*** Input data

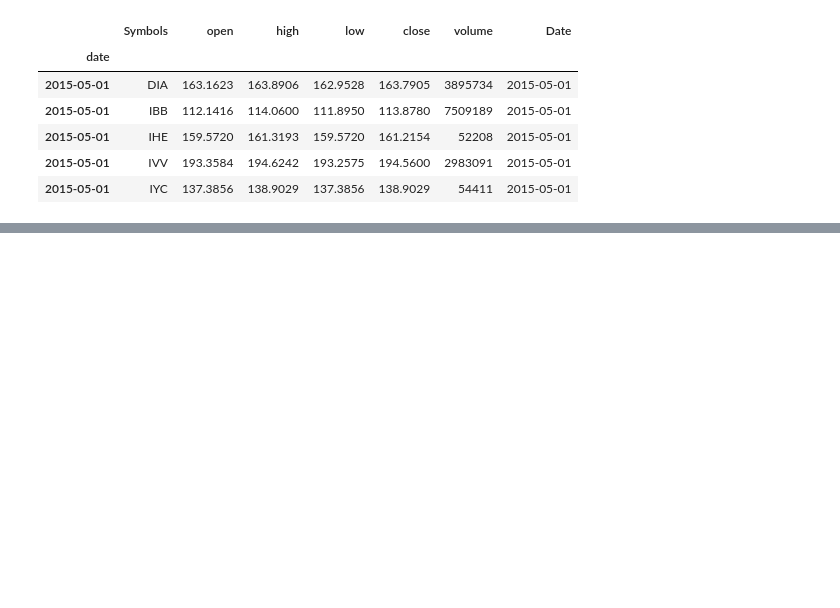
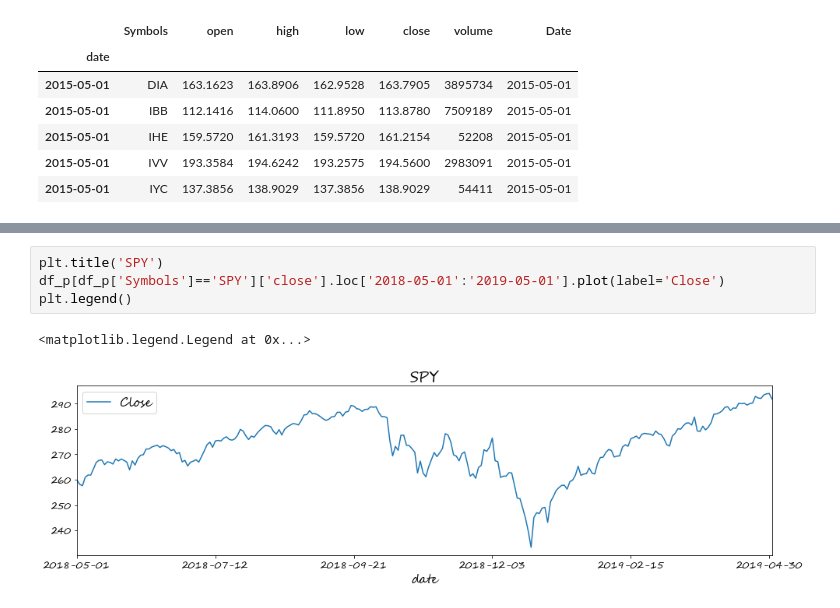
Before and after one commit to elvish7/datascience, a Jupyter notebook: Market_Sentiment_Analysis(Final Project)/Analysis/sentiment_effect.ipynb, the cells around one changed output, grey strips where cells are left out. Drawn from its saved outputs; the diff is of its cells as text; blank space fills up the shorter version.

```diff
--- a/Market_Sentiment_Analysis(Final Project)/Analysis/sentiment_effect.ipynb
+++ b/Market_Sentiment_Analysis(Final Project)/Analysis/sentiment_effect.ipynb
@@ -45,2 +91,9 @@ df_p.head()
+# %%
+plt.title('SPY')
+df_p[df_p['Symbols']=='SPY']['close'].loc['2018-05-01':'2019-05-01'].plot(label='Close')
+plt.legend()
+# %% [output]
+<matplotlib.legend.Legend at 0x...>
+[figure, added]
 # %%
 d1 = df_p[df_p['Symbols']=='SPY']['close'].loc['2017-05-01':'2019-05-01']
```
Also changed, not shown: parts of 10 cells of this notebook.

******

Exercise description:
Return the listing above verbatim and exclude every picture.

Answer box:
Before and after one commit to elvish7/datascience, a Jupyter notebook: Market_Sentiment_Analysis(Final Project)/Analysis/sentiment_effect.ipynb, the cells around one changed output, grey strips where cells are left out. Drawn from its saved outputs; the diff is of its cells as text; blank space fills up the shorter version.

```diff
--- a/Market_Sentiment_Analysis(Final Project)/Analysis/sentiment_effect.ipynb
+++ b/Market_Sentiment_Analysis(Final Project)/Analysis/sentiment_effect.ipynb
@@ -45,2 +91,9 @@ df_p.head()
+# %%
+plt.title('SPY')
+df_p[df_p['Symbols']=='SPY']['close'].loc['2018-05-01':'2019-05-01'].plot(label='Close')
+plt.legend()
+# %% [output]
+<matplotlib.legend.Legend at 0x...>
+[figure, added]
 # %%
 d1 = df_p[df_p['Symbols']=='SPY']['close'].loc['2017-05-01':'2019-05-01']
```
Also changed, not shown: parts of 10 cells of this notebook.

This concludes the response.